However, drawn into the clandestine activities of the Underground Railroad, a network helping runaway slaves escape to freedom, Honor befriends two surprising women who embody the remarkable power of defiance. Eventually she must decide if she too can act on what she believes in, whatever the personal costs.
A powerful journey brimming with color and drama, The Last Runaway is Tracy Chevalier’s vivid engagement with an iconic part of American history.
American history, especially that regarding slavery, is not always easy to read. It’s hard to fathom, to wrap our minds around, the way human beings treat other human beings. Yes, it still happens, maybe not the slavery, but the horrible way some humans treat other humans. I don’t care what color your skin is, what your religion is, where you come from, none of that. A human being is a human being and they all deserve to be treated equal. Now, as you can see reading about slavery certainly raises my feathers!
Now that I got that out of the way… This book is actually a very quietly powerful read. We don’t see the slavery and other than a ruthless slave catcher we don’t see much abuse or horrible things happening. Some things are relayed through stories, but mostly we see Honor’s brief encounters with runaway slaves that pass by her farm. Other than that we are with Honor as she arrives at her new home in Ohio after coming from England with her sister. Her sister dies and Honor is on her own. She knows no one but manages to get along, though rarely feeling like she fits in. Honor is very quiet but we can see her big heart through her interactions with others and her letters home where she is more free to express herself. Honor is Quaker and at first I was concerned about that. That it would be too religious in tone. But it wasn’t. I felt like the author did a good job of portraying the faith and creating a realistic character who acted and spoke correctly (as far as I know) and who believed, but yet thought a bit outside their religion as well. I guess who didn’t ‘blindly’ believe. She believes in equality of all, and while all Quakers believe it, they also believe in following the law and avoiding trouble. This leads to her maybe rebelling just a bit cause she is unable to just ignore these people who need her. She’s also stuck with this family who is not always so kind to her. They speak out at her and are rude, making her feel like an outsider in what is suppose to be her own home. This made me angry, that Honor did nothing and just let them be that way. But as she becomes more comfortable she starts to find her voice and her way and learns to stand on her own two feet (so to speak).
There’s romance in the book but it’s hard to explain, as it’s done in a way that we know that it’s there but it’s very light. There’s this person always there, off to the side but clearly present and it’s hard to distinguish whether she has feelings for him, or hates him. While normally I would say that this is an annoying ploy, I quite liked it. I liked feeling uncertain, not sure if I should like this person or hate them. Because I felt very strong feelings toward both. I kind of wish we had gotten a bit more of him, that he had been more fleshed out for us, but us not knowing probably made him all the more interesting since we didn’t quite know what to think of him.

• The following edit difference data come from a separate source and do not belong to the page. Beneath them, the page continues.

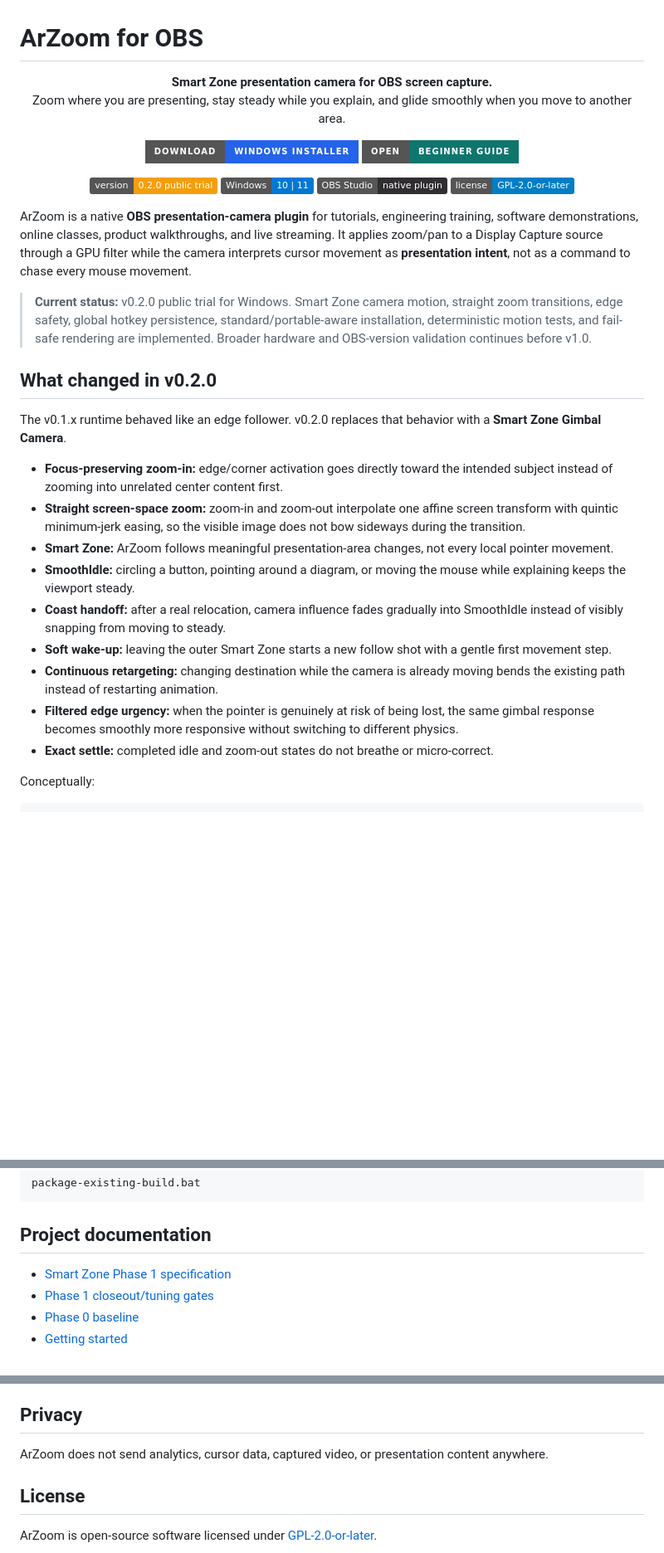
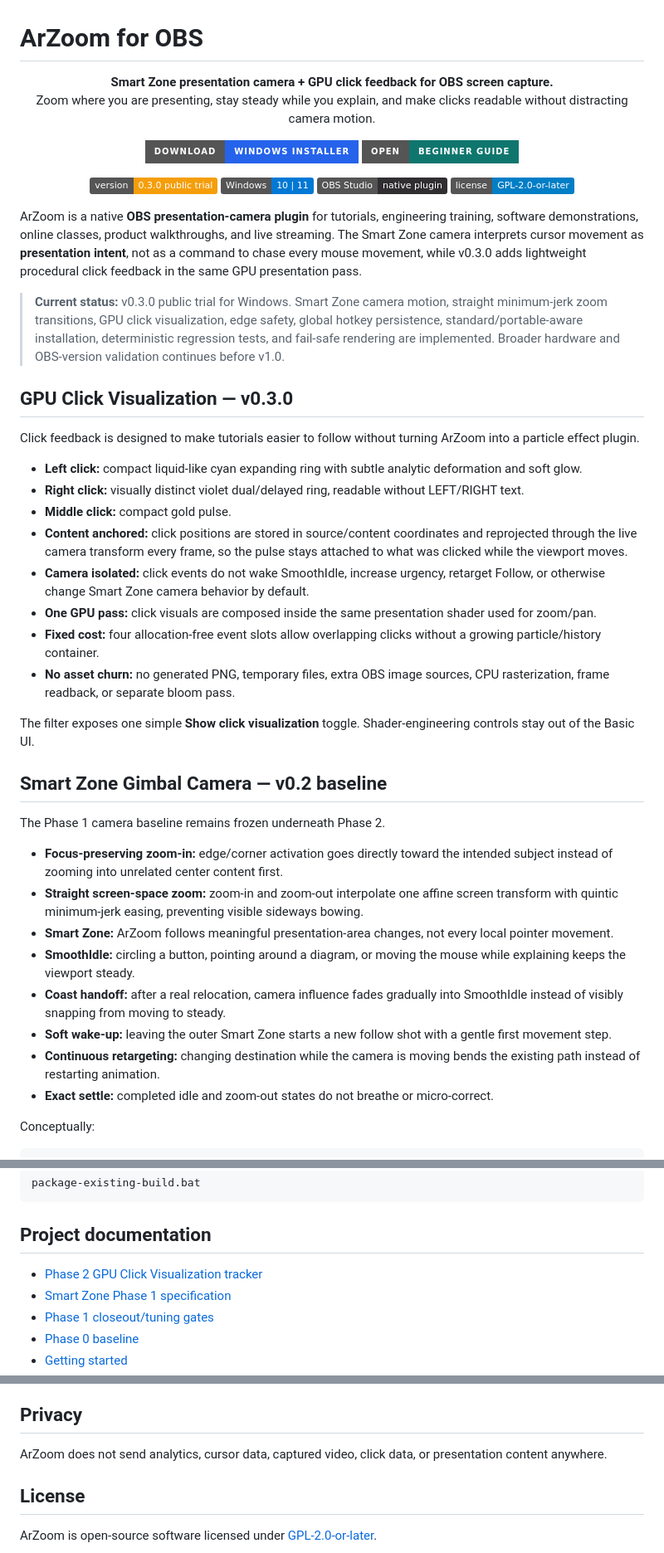
Before and after one commit to masarray/arzoom-follow-obs, a Markdown page: README.md, 3 parts joined by grey strips. Shown at 83% size. GitHub-like rendering; badges without logos; blank space fills up the shorter version.

Commit message:
Phase 2: document v0.3.0 GPU click visualization

```diff
--- a/README.md
+++ b/README.md
@@ -1,8 +1,8 @@
 # ArZoom for OBS
 
 <p align="center">
-  <strong>Smart Zone presentation camera for OBS screen capture.</strong><br>
-  Zoom where you are presenting, stay steady while you explain, and glide smoothly when you move to another area.
+  <strong>Smart Zone presentation camera + GPU click feedback for OBS screen capture.</strong><br>
+  Zoom where you are presenting, stay steady while you explain, and make clicks readable without distracting camera motion.
 </p>
 
 <p align="center">
@@ -11,28 +11,42 @@
 </p>
 
 <p align="center">
-  <img alt="Version 0.2.0 public trial" src="https://img.shields.io/badge/version-0.2.0%20public%20trial-f59e0b">
+  <img alt="Version 0.3.0 public trial" src="https://img.shields.io/badge/version-0.3.0%20public%20trial-f59e0b">
   <img alt="Windows 10 and 11" src="https://img.shields.io/badge/Windows-10%20%7C%2011-0078d4?logo=windows11&logoColor=white">
   <img alt="OBS Studio plugin" src="https://img.shields.io/badge/OBS%20Studio-native%20plugin-302e31?logo=obsstudio&logoColor=white">
   <a href="LICENSE"><img alt="GPL 2.0 or later" src="https://img.shields.io/badge/license-GPL--2.0--or--later-blue"></a>
 </p>
 
-ArZoom is a native **OBS presentation-camera plugin** for tutorials, engineering training, software demonstrations, online classes, product walkthroughs, and live streaming. It applies zoom/pan to a Display Capture source through a GPU filter while the camera interprets cursor movement as **presentation intent**, not as a command to chase every mouse movement.
+ArZoom is a native **OBS presentation-camera plugin** for tutorials, engineering training, software demonstrations, online classes, product walkthroughs, and live streaming. The Smart Zone camera interprets cursor movement as **presentation intent**, not as a command to chase every mouse movement, while v0.3.0 adds lightweight procedural click feedback in the same GPU presentation pass.
 
-> **Current status:** v0.2.0 public trial for Windows. Smart Zone camera motion, straight zoom transitions, edge safety, global hotkey persistence, standard/portable-aware installation, deterministic motion tests, and fail-safe rendering are implemented. Broader hardware and OBS-version validation continues before v1.0.
+> **Current status:** v0.3.0 public trial for Windows. Smart Zone camera motion, straight minimum-jerk zoom transitions, GPU click visualization, edge safety, global hotkey persistence, standard/portable-aware installation, deterministic regression tests, and fail-safe rendering are implemented. Broader hardware and OBS-version validation continues before v1.0.
 
-## What changed in v0.2.0
+## GPU Click Visualization — v0.3.0
 
-The v0.1.x runtime behaved like an edge follower. v0.2.0 replaces that behavior with a **Smart Zone Gimbal Camera**.
+Click feedback is designed to make tutorials easier to follow without turning ArZoom into a particle effect plugin.
+
+- **Left click:** compact liquid-like cyan expanding ring with subtle analytic deformation and soft glow.
+- **Right click:** visually distinct violet dual/delayed ring, readable without LEFT/RIGHT text.
+- **Middle click:** compact gold pulse.
+- **Content anchored:** click positions are stored in source/content coordinates and reprojected through the live camera transform every frame, so the pulse stays attached to what was clicked while the viewport moves.
+- **Camera isolated:** click events do not wake SmoothIdle, increase urgency, retarget Follow, or otherwise change Smart Zone camera behavior by default.
+- **One GPU pass:** click visuals are composed inside the same presentation shader used for zoom/pan.
+- **Fixed cost:** four allocation-free event slots allow overlapping clicks without a growing particle/history container.
+- **No asset churn:** no generated PNG, temporary files, extra OBS image sources, CPU rasterization, frame readback, or separate bloom pass.
+
+The filter exposes one simple **Show click visualization** toggle. Shader-engineering controls stay out of the Basic UI.
+
+## Smart Zone Gimbal Camera — v0.2 baseline
+
+The Phase 1 camera baseline remains frozen underneath Phase 2.
 
 - **Focus-preserving zoom-in:** edge/corner activation goes directly toward the intended subject instead of zooming into unrelated center content first.
-- **Straight screen-space zoom:** zoom-in and zoom-out interpolate one affine screen transform with quintic minimum-jerk easing, so the visible image does not bow sideways during the transition.
+- **Straight screen-space zoom:** zoom-in and zoom-out interpolate one affine screen transform with quintic minimum-jerk easing, preventing visible sideways bowing.
 - **Smart Zone:** ArZoom follows meaningful presentation-area changes, not every local pointer movement.
 - **SmoothIdle:** circling a button, pointing around a diagram, or moving the mouse while explaining keeps the viewport steady.
 - **Coast handoff:** after a real relocation, camera influence fades gradually into SmoothIdle instead of visibly snapping from moving to steady.
 - **Soft wake-up:** leaving the outer Smart Zone starts a new follow shot with a gentle first movement step.
-- **Continuous retargeting:** changing destination while the camera is already moving bends the existing path instead of restarting animation.
-- **Filtered edge urgency:** when the pointer is genuinely at risk of being lost, the same gimbal response becomes smoothly more responsive without switching to different physics.
+- **Continuous retargeting:** changing destination while the camera is moving bends the existing path instead of restarting animation.
 - **Exact settle:** completed idle and zoom-out states do not breathe or micro-correct.
 
 Conceptually:
@@ -209,6 +227,7 @@ package-existing-build.bat
 
 ## Project documentation
 
+- [Phase 2 GPU Click Visualization tracker](https://github.com/masarray/arzoom-follow-obs/issues/7)
 - [Smart Zone Phase 1 specification](docs/SMART_CAMERA_PHASE1_SPEC.md)
 - [Phase 1 closeout/tuning gates](docs/SMART_CAMERA_PHASE1_TUNING.md)
 - [Phase 0 baseline](docs/PHASE0_BASELINE.md)
@@ -222,7 +241,7 @@ package-existing-build.bat
 
 ## Privacy
 
-ArZoom does not send analytics, cursor data, captured video, or presentation content anywhere.
+ArZoom does not send analytics, cursor data, captured video, click data, or presentation content anywhere.
 
 ## License
 
```
Also changed, not shown: other parts of README.md (+20 -16 lines).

This book is quiet and slow paced. I was surprised that I was not at all bored as it felt like so much of the time not much was happening. But for some reason I didn’t care. I was very interested in the life and matters of Honor Bright, whether she was quilting or milking cows or writing letters home. I was obviously in need of a good dose of historical fiction and it most definitely made me feel incredibly lucky to live in the time I do.
I guess I would recommend this to those who enjoy historical fiction, especially American history. It’s an adult book but all sex is pretty glossed over, though clearly implied. There’s not really much that would be inappropriate to teen readers.
Disclosure: I received this book for review purposes. All opinions expressed are my own and I was not paid or influenced in any way.